God demands that we name evil things for what they are – egoism, racism, poverty, discrimination, white supremacy, religious intolerance, ignoring the desperate, pursuit of wealth at the expense of the less fortunate, sexism, homophobia, perpetuating injustice through our choices. Ignoring the least, the last, the little, the lost and the lifeless. The list just goes on, and on, and on, doesn’t it?
We tend to pray easily for those things on the “blessings” list – we try mightily to ignore the things on the challenges list – the call to move counter culturally in the realm into which Jesus calls us.
Jesus’ way is countercultural and mysterious – he is fully divine yet fully human; he has power over the earth yet submits to death on the cross; and he neither yields to those with earthly power nor does he beat them into submission with mighty arms.
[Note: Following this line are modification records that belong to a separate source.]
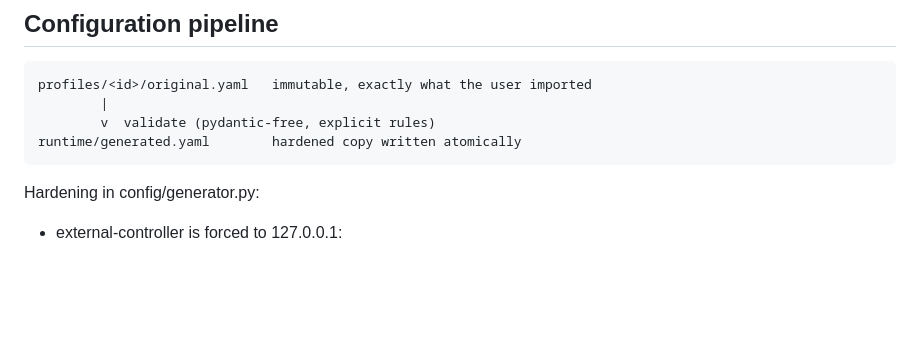
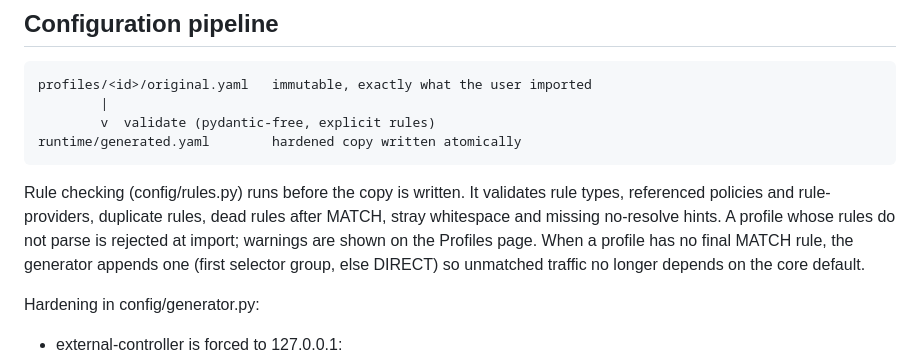
Before and after one commit to 2778277877778/mihomo-lite, a Markdown page: docs/ARCHITECTURE.md, the part around the change. Rendered like a GitHub page; blank space fills up the shorter version.

```diff
--- a/docs/ARCHITECTURE.md
+++ b/docs/ARCHITECTURE.md
@@ -73,6 +73,13 @@ profiles/<id>/original.yaml   immutable, exactly what the user imported
 runtime/generated.yaml        hardened copy written atomically
 ~~~
 
+Rule checking (config/rules.py) runs before the copy is written. It validates rule
+types, referenced policies and rule-providers, duplicate rules, dead rules after MATCH,
+stray whitespace and missing no-resolve hints. A profile whose rules do not parse is
+rejected at import; warnings are shown on the Profiles page. When a profile has no final
+MATCH rule, the generator appends one (first selector group, else DIRECT) so unmatched
+traffic no longer depends on the core default.
+
 Hardening in config/generator.py:
 
 - external-controller is forced to 127.0.0.1:<random port>
```
Also changed, not shown: README.md (+2 -0 lines), docs/USER_GUIDE.md (+12 -0 lines), docs/images/dashboard-light.png, docs/images/dashboard.png, docs/images/profiles.png, 10 other files.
       Instead, Jesus declares, it is divinely ordained and even necessary that he go to Jerusalem where he will be condemned by those holy and righteous leaders of the religious tradition and the political elite. They will torture him and kill him. But Jesus also predicts, and to be honest I don’t think that Peter and the rest of the disciples even heard this part of what he says, as shocked as they are – that on the third day he will rise from the dead.
       They miss the point of what Jesus’ true victory will be – that through his death and resurrection he will defeat the powers of sin and death, and he will rise again. And you can’t blame them.  They have absolutely no experience on which to base what Jesus is telling them about how God will act in this story. They have no way to even begin to imagine it. They have no way to comprehend that in the midst of death God brings life and even when Jesus dies on a cross, God will use him to raise us to new life.
     So, today I invite you to join me as we challenge our imaginations – where are the places that God is at work in and through your life for the good of the world? Can you imagine what you, your congregation, or your community has to offer the world? Can you imagine, that when you befriend the lonely or encourage the frightened heaven rejoices? Can you imagine that, though afraid, when you stand up to those who spew hate God is with you? Can you imagine that even smallest acts of love and generosity can change the world order and introduce a different reality; That through your hands, God’s work truly is done? Can you imagine that love is more powerful than hate and that you hold that power inside your own beating heart? Can you imagine that God raised Jesus from the dead in an act of defiance, strength, power and life for the world?
      Many of us have been moved by the outpouring of love and support across racial and economic lines for the victims of Harvey this week – we’ve even joined in. We’ve been amazed at the heroic acts by strangers who risked their own lives to save the lives of those in peril.
I don’t believe, and I sincerely hope that none of you believe, that this hurricane was a sign of God’s wrath, judgement or punishment. While God’s ways are mysterious to us, so too are God’s enormous store of strength and compassion and drive for forgiveness and relationship. I believe that God is at work in acts of kindness and generosity large and small in the healing of those affected by the storm and floods and that God can use these blessings to change hearts and build bridges.
      When we drift and falter as Peter did, God is there to challenge us, bless us, and call us back. God forgives us and frees us to set our minds, wills, and action in the direction God intends for us as redeemed children of God. In Paul’s letter, we hear the call to let love be genuine, hate what is evil, and hold fast to what is good. Life places us in a complicated world. But with Jesus’ blessing, each day we have an opportunity as his disciples to live out the radical, unexpected love of God in Christian life and service. May the Holy Spirit empower us, that it may be so.